Although electronic test equipment (especially a fault code scan tool) is often an essential part of the investigation and repair process, this needs to be used alongside mechanical devices when testing pressure pump functions and back leakage, for example, if the technician wants to get an accurate appraisal.

Common example
Generic fuel pressure OBD-II diagnostic trouble code (DTC) P0089 is a prime example.

It’s easy to assume that this code being flagged is due to a faulty high pressure common rail pump control valve. In reality there are many other problems that can trigger this fault code, so without mechanically testing or checking the vehicle, a simple code read can then lead to a misdiagnosis.

Other possible causes of P0089 include air ingress to diesel fuel supply, a partially blocked fuel filter, a sticking pressure relief valve, high injector leak back or wiring issues.

To understand how these faults trigger P0089, the technician requires an understanding of the more complex fuel systems on modern diesel engines. Any unexpected issues in the closed loop system can cause fault codes to be generated.

Common rail systems comprise an accumulator – the common rail – a high pressure pump and electronically controlled injectors. The pump develops high pressure, irrespective of engine speed. Diverting fuel into the accumulator rail raises pressure, whilst dumping fuel down the return line reduces it.
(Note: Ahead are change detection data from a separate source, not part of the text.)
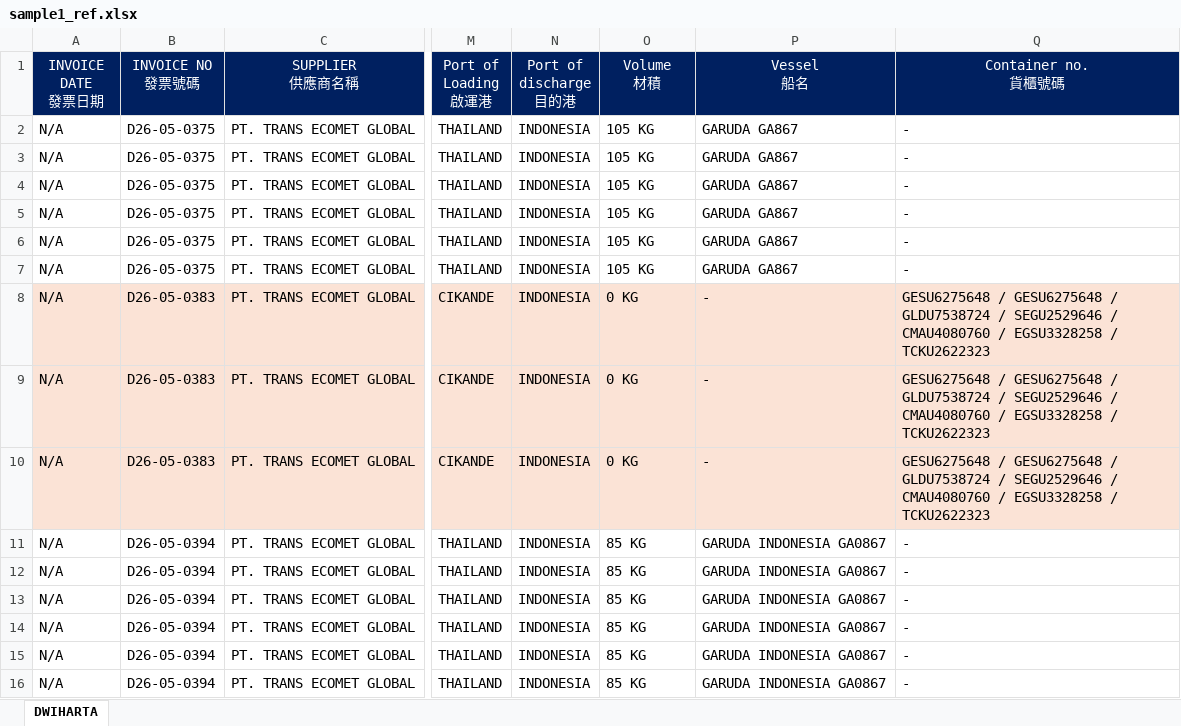
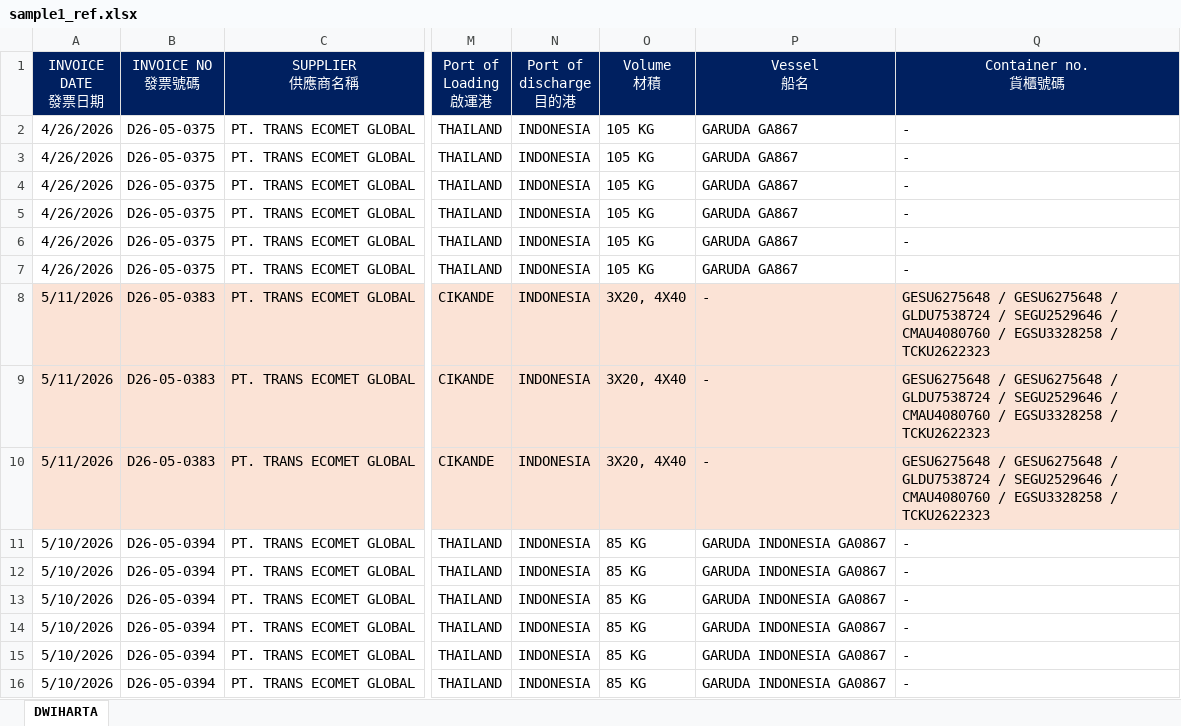
Before and after one commit to JeffreyHuhu/invoice_excel_mapping, an Excel workbook: test_samples/ECOMET/sample1_ref.xlsx, sheet DWIHARTA, drawn as a sheet; only a part is shown, gaps mark what is left out; values as stored, in another font and other column widths than the file's, no borders; the diff names each change by its address in the sheet, - before the commit and + after, or states it on an @@ line.

```diff
--- a/test_samples/ECOMET/sample1_ref.xlsx (sheet DWIHARTA)
+++ b/test_samples/ECOMET/sample1_ref.xlsx (sheet DWIHARTA)
-A2:A7 (INVOICE DATE 發票日期): N/A
+A2:A7 (INVOICE DATE 發票日期): 4/26/2026
-A8:A10 (INVOICE DATE 發票日期): N/A
+A8:A10 (INVOICE DATE 發票日期): 5/11/2026
-O8:O10 (Volume 材積): 0 KG
+O8:O10 (Volume 材積): 3X20, 4X40
-A11:A16 (INVOICE DATE 發票日期): N/A
+A11:A16 (INVOICE DATE 發票日期): 5/10/2026
```
Also changed, not shown: test_samples/DSV/sample1_ref.xlsx, test_samples/DSV/sample2_ref.xlsx, 23 other files.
Working pressure
The ECU controls that process via a rail pressure sensor and a high speed diverter valve, to attain any working pressure between zero and maximum, simply by filling or emptying the rail.

So, ingress of air can cause pressure under or overshoots, a blocked fuel filter can delay the pressure rise, a leaking relief valve can limit pressure level, sticking control valves might alter pressures either way and injectors leaking internally under load could lead to pressure drops.

All of these can easily trigger our P0089 fault code.

Related posts